I personally am not tied to a location that has easy access to uncrowded woods or even the means of being alone in nature. I can be locked inside a huge metropolitan area and use the structure of a quiet art or natural history museum to get to some of the same experiences. Another person might take walks in the woods or visit a museum to fulfill different core needs. One person might use the structure of a high-paying job as a trauma surgeon to get to the means of making a lot of money which enables them to experience their core need of independence. Another may use that structure and means to experience their core needs of recognition and respect.
No matter where you are or what circumstances you find yourself in for the rest of your life, you will always be able to find ways to experience your core needs. As a result you will surely find and sustain genuine happiness. The structures and means may come and go but the core needs can still be experienced. Brodie’s method provides a simple and elegant way to understand exactly how you can have a truly happy, or as he describes it, a fantastic life.
Wwhen you are going through a rough period in your life or when you are feeling down or less than super fantastic, you now have the method to make the needed corrections. Whenever you are considering something new, be it big or small, you can see how it measures up to your core needs and thus determine whether it will contribute to your ultimate happiness or not. This is very powerful and effective. I learned this method many years ago when everything was going OK. I never did anything with it because I didn’t see any driving need to do so. When life was no longer even OK, I dusted it off and took it seriously and it has made a huge difference in my life. But even before life went downhill, I was missing something big. I was failing to get past OK and get to fantastic because I was satisfied with just being OK. I hope you don’t make that same mistake.
Summary of Brodie’s Method:
- Answer the questions from the previous post emphasizing the experience and not the activity.
- List all of the words or phrases that occurred two or more times in your answers.
- Separate your list into three categories: core needs, means, and structures.
- The core needs are the yardstick against which you measure everything you do in order to have a genuinely happy and successful life.
- When you are not feeling happy or fantastic then simply review your list of core needs and find what is currently missing.
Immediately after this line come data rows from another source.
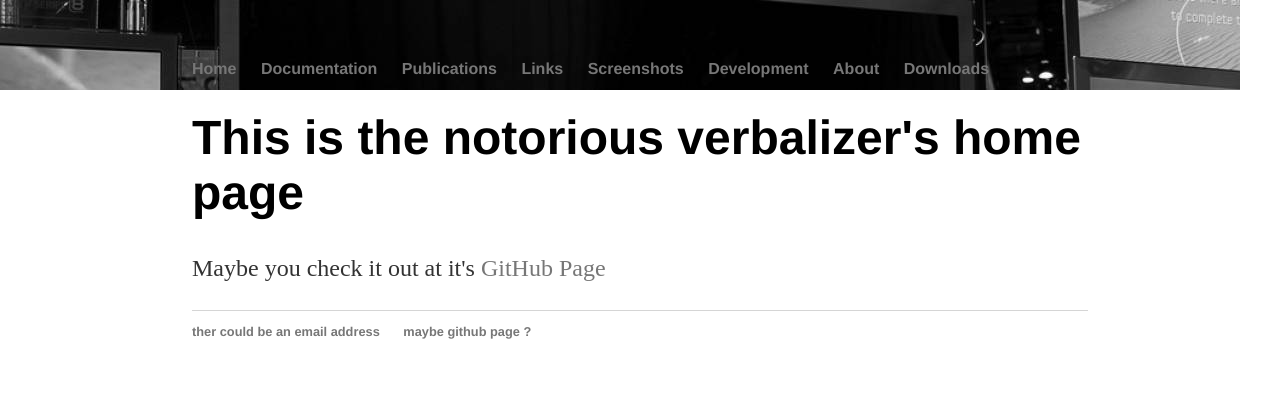
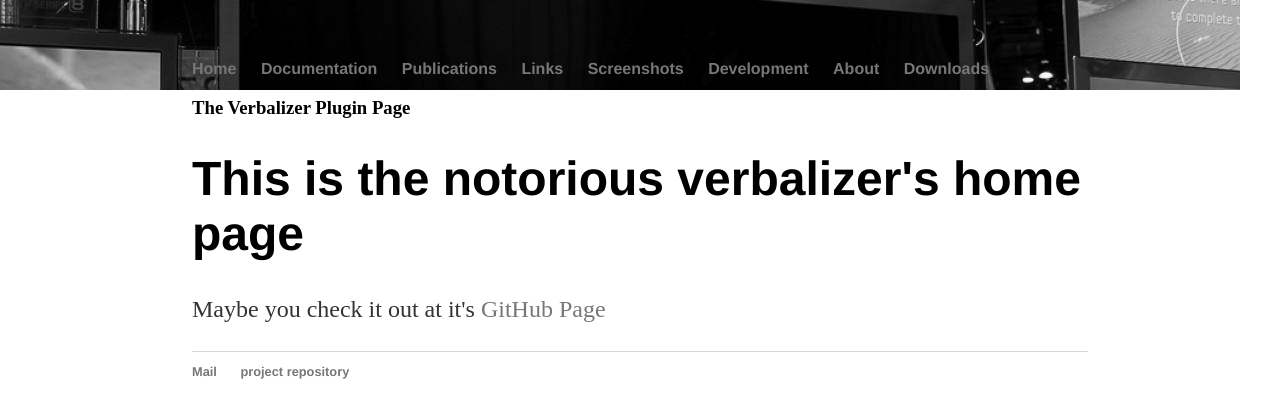
Before and after one commit to verbalizer/verbalizer.github.io, a Jekyll site: the page built from index.html, in a window 1280 px wide. Shown: the top 418 px of the page. Built offline with Jekyll 4.4.1, drawn with Linux system fonts in a browser that asks for light colours.

```diff
--- a/_layouts/default.html
+++ b/_layouts/default.html
@@ -26,8 +26,8 @@
 			</div><!-- /.container -->
 			<footer>
 	    		<ul>
-	        		<li><a href="mailto:theresnoactual@ddres.com">ther could be an email address</a></li>
-	        		<li><a href="https://www.google.com">maybe github page ?</a></li>
+	        		<li><a href="mailto:fp.verbalizer@gmail.com">Mail</a></li>
+	        		<li><a href="https://github.com/verbalizer/verbalizer.github.io">project repository</a></li>
 				</ul>
 			</footer>
 		</body>
--- a/index.html
+++ b/index.html
@@ -1,5 +1,5 @@
 ---
-layout: home
+layout: default
 title: The Verbalizer Plugin Page
 ---
 <div class="blurb">
```
Also changed, not shown: _layouts/home.html (+4 -4 lines). Lines whose indentation alone changed are shown as unchanged.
- Find a structure and means to achieve the experiences you are missing and you will be back to living your fantastically happy life.
- No matter how you feel, periodically review your activities and experiences against your core needs and determine what you can drop and what you can add to make your life even better.
Please comment and let me know what you think. If you are having any trouble getting this to work, just contact me through the comments or the contact form and and I’ll be glad to help.
Stay tuned for Part 3.
Update: I found a newly posted article on Zen Habits with a different method of doing something very similar. First: Your Feelings … Then: Your Action Plan